And they greeted me with open arms. Everyone was so gracious and so generous and so accommodating.
The ensemble, conducted by Yannick Nézet-Séguin, consisted of members of the Philadelphia Orchestra, with soloists Karen Slack, Funmike Lagoke and Rodrick Dixon, surrounded by both the Morgan State University Choir and the Philadelphia Heritage Chorale, all of them brilliant. And me — I became known as the Shofar Player. The music is in three movements, which Hannibal calls “Veils,” named “Veil One: The Tones of Peace,” “Veil Two: The Tones of War” and “Veil Three: The Tones of Healing.” The soloists were in costume and makeup, and there were props as well.
This piece of music is monumental. There are many ways to take in — to absorb — the composition. It brings one through the primordial soup of the beginning of humankind, through the evolution of humanity with all the war, turmoil, peace, confusion, love, communication and so much more. In another vein, it is working through the gods and goddesses and shamans and other icons of our mutual beginnings. In yet another way, it is drawing the image of where we have failed and where we are headed — in the least-advisable direction, while the answer is right before us.
Hearing the work is a workout. It visits so many feelings, so many points of touch in one’s brain and instinct and emotion. And I had the privilege of being immersed in it as I counted a couple hundred measures of rests between my notes through rehearsals and three performances.
Traveling with fellow Tree-of-Lifer Joe Charny, we had lunch on Friday with some of his high school buddies (Central High School class of 1945), all just as sweet and humorous as Joe.
We also went to Saturday morning services at Beth Zion Beth Israel, in Center City, Philadelphia, a wonderful community. They were very welcoming, and after services we talked a lot about Tree of Life and how we are dealing with the circumstances, and that we are indeed determinedly positive, with a lot of work ahead of us. And sadly, we now reach out to others, even as we are still learning how to cope: It is a club that no one wants to join, yet we accept the responsibility of our membership and will pay it forward.

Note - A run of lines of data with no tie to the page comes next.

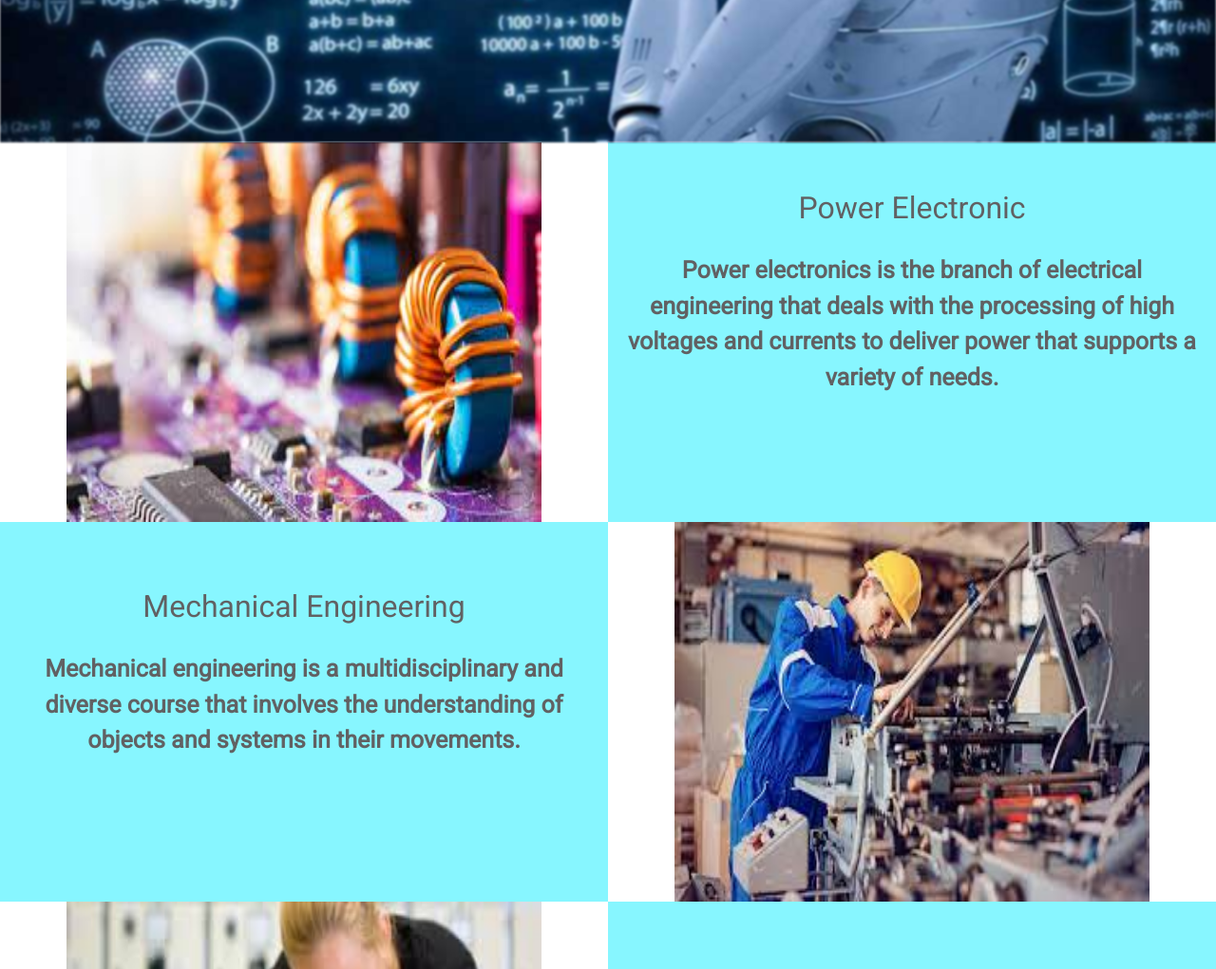
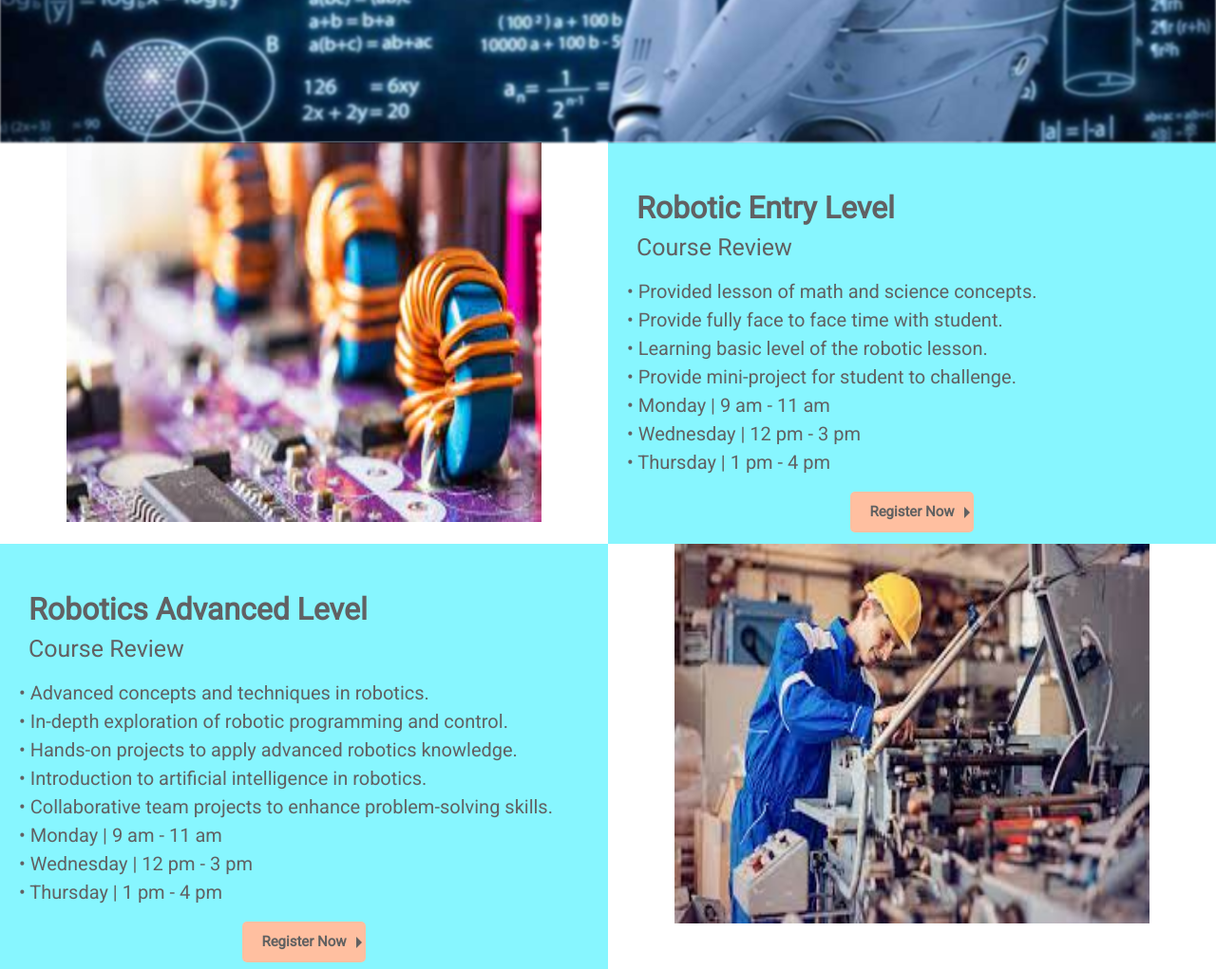
Before and after one commit to KZLim/RILCMS-Enterprise-Project, a PHP site: page /RILCMS/programmes.php in a window 1280 px wide. Shown: the part 620-1641 px from the top of the page at 95% size. Run offline with PHP 8.4, Linux system fonts and the light colour scheme.

Commit message:
abt us
abt us

```diff
--- a/programmes.css
+++ b/programmes.css
@@ -3,6 +3,26 @@
     top: 250px;
     left: 200px;
     color: white;
+}
+.list {
+    list-style-type: none;
+    padding-left: 20px;
+    text-align: left;
+    font-size: 20px;
+
+
+  }
+
+  .list li::before {
+    content: '• '; /* Add the desired list label here */
+  }
+.list li{
+    font-weight: normal;
+}
+h3{
+    font-size: 30px;
+    color: black;
+
 }
 
 .glowButton{
@@ -52,8 +72,46 @@
 
 .flex-item-right {
     flex: 50%;
+
 }
 
 .image-shadow{
     filter: drop-shadow(1px 1px 2px black);
 }
+.click-button {
+    display: inline-block;
+    background-color: #FFBFA0;
+    color: #616161;
+    border: none;
+    border-radius: 5px;
+    padding: 10px 20px;
+    font-weight: bold;
+    text-decoration: none;
+    transition: background-color 0.3s ease;
+    position: relative;
+    overflow: hidden;
+    font-size: 15px;
+}
+
+.click-button::before {
+    content: "";
+    position: absolute;
+    top: 50%;
+    left: 100%;
+    margin-top: -6px;
+    margin-left: -10px;
+    border-top: 6px solid transparent;
+    border-bottom: 6px solid transparent;
+    border-left: 6px solid #616161;
+    transition: transform 0.3s ease;
+}
+
+.click-button:hover {
+    background-color: #DAF5FF;
+    color: black;
+}
+
+.click-button:hover::before {
+    transform: translateX(2px);
+
+}
--- a/programmes.php
+++ b/programmes.php
@@ -29,21 +29,41 @@
             </div>
 
             <div class="flex-item-right" style="background-color: #87F6FF; color: #616163;">
-                <h2 style="margin-top: 50px;">Power Electronic</h2>
-                <p style="font-size: 25px; padding: 20px;">
-                Power electronics is the branch of electrical engineering that deals with
-                the processing of high voltages and currents to deliver power that supports a variety of needs.
+                <h2 style="margin-top: 50px;font-weight:bold;text-align:left;padding-left:30px;">Robotic Entry Level</h2>
+                <h3 style="font-size:25px;text-align:left;padding-left:30px;">Course Review</h3>
+                <p style="font-size: 25px;">
+                    <ul class="list">
+                        <li>Provided lesson of math and science concepts.</li>
+                        <li>Provide fully face to face time with student.</li>
+                        <li>Learning basic level of the robotic lesson. </li>
+                        <li>Provide mini-project for student to challenge.</li>
+                        <li>Monday | 9 am - 11 am</li>
+                        <li>Wednesday | 12 pm - 3 pm</li>
+                        <li>Thursday | 1 pm - 4 pm</li>
+
+                   </ul>
                 </p>
+                <a class="click-button" href="register.php">Register Now</a>
             </div>
         </div>
 
         <div class="flex-container">
             <div class="flex-item-left" style="background-color: #87F6FF; color: #616163">
-                <h2 style="margin-top: 70px;">Mechanical Engineering</h2>
-                <p style="font-size: 25px; padding: 20px;">
-                Mechanical engineering is a multidisciplinary and diverse course
-                that involves the understanding of objects and systems in their movements.
+                <h2 style="margin-top: 50px;font-weight:bold;text-align:left;padding-left:30px;">Robotics Advanced Level</h2>
+                <h3 style="font-size:25px;text-align:left;padding-left:30px;">Course Review</h3>
+                <p style="font-size: 25px; ">
+                   <ul class="list">
+                        <li>Advanced concepts and techniques in robotics.</li>
+                        <li>In-depth exploration of robotic programming and control.</li>
+                        <li>Hands-on projects to apply advanced robotics knowledge.</li>
+                        <li>Introduction to artificial intelligence in robotics.</li>
+                        <li>Collaborative team projects to enhance problem-solving skills.</li>
+                        <li>Monday | 9 am - 11 am</li>
+                        <li>Wednesday | 12 pm - 3 pm</li>
+                        <li>Thursday | 1 pm - 4 pm</li>
+                   </ul>
                 </p>
+                <a class="click-button" href="register.php">Register Now</a>
             </div>
 
             <div class="flex-item-right">
@@ -53,17 +73,25 @@
 
         <div class="flex-container">
             <div class="flex-item-left">
-                <img src="images/programmes-electricDrives.jpg" height="400px" width="500xp">
+                <img src="images/programmes-ArduinoClass.jpg" height="400px" width="500xp">
             </div>
 
             <div class="flex-item-right" style="background-color: #87F6FF; color: #616163">
-                <h2 style="margin-top: 70px;">Electric Drives</h2>
-                <p style="font-size: 25px; padding: 20px;">
-                Electric drives are flexible because their performance can be controlled effectively
-                by using electronic devices such as SCRs, IGBTs and microcontrollers.
-                Available in wide range of torque, speed and power.
-                Compact in size; electric drives occupy less space.
+                <h2 style="margin-top: 50px;font-weight:bold;text-align:left;padding-left:30px;">Arduino Class</h2>
+                <h3 style="font-size:25px;text-align:left;padding-left:30px;">Course Review</h3>
+                <p style="font-size: 25px;">
+                    <ul class="list">
+                        <li>Introduction to Arduino platform and its components.</li>
+                        <li>Hands-on projects to learn basic electronics and programming concepts.</li>
+                        <li>Building and programming Arduino circuits.</li>
+                        <li>Exploring various sensors, actuators, and modules compatible with Arduino.</li>
+                        <li>Creating interactive projects and prototypes.</li>
+                        <li>Monday | 9 am - 11 am</li>
+                        <li>Wednesday | 12 pm - 3 pm</li>
+                        <li>Thursday | 1 pm - 4 pm</li>
+                   </ul>
                 </p>
+                <a class="click-button" href="register.php">Register Now</a>
             </div>
         </div>
     </body>
```
Also changed, not shown: aboutUs.css (+21 -0 lines), aboutUs.php (+30 -18 lines), ourProjects.css (+26 -0 lines), ourProjects.php (+31 -15 lines).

We found solidarity in our journey. It was the same wherever we went — even at a stop on the turnpike, recognized wearing my “Hazak Hazak” shirt made by the students at Allderdice. In talking with musicians, with orchestra staff and board members with random individuals in restaurants and stores, audience members, and so many others, people reach out to us and as we figuratively clasp their outstretched hands, together we are forming a network to stand solid against all sorts of violence, profiling, prejudice and other negative forces.
So many had questions, so many gave consolation, shared strength, reinforced our solidarity. We talked about what a shofar is, how it’s played, how it’s made. We got to know each other, if only briefly.
It was an immense honor, all the way around, for our community, and for our congregations. I found it very humbling. Of course, it was a constant source of fulfillment to be able to talk with so many about the very things we want to say: that violence, hatred, profiling, scapegoating and shooting are all wrong, and we have to stop them before they grow any bigger. We talked, we hugged, we bonded. Hannibal wants us to let him know when we reopen the Tree of Life building. He wants to come with his trumpet to herald the day.
In a very physical way, I got to blast the call to action that we so sorely need. A shofar blast is exactly that — a call to action.
So much beauty can come out of human beings, and so much expression and illumination about ourselves. We need only stop arguing and fighting, and listen, and create. PJC
Audrey N. Glickman is an active member and past board member of Tree of Life * Or L’Simcha congregation in Pittsburgh. She is the Rabbi’s Assistant at Congregation Beth Shalom, and is the author of the forthcoming book “Pockets: The Problem with Society is in Women’s Clothing.”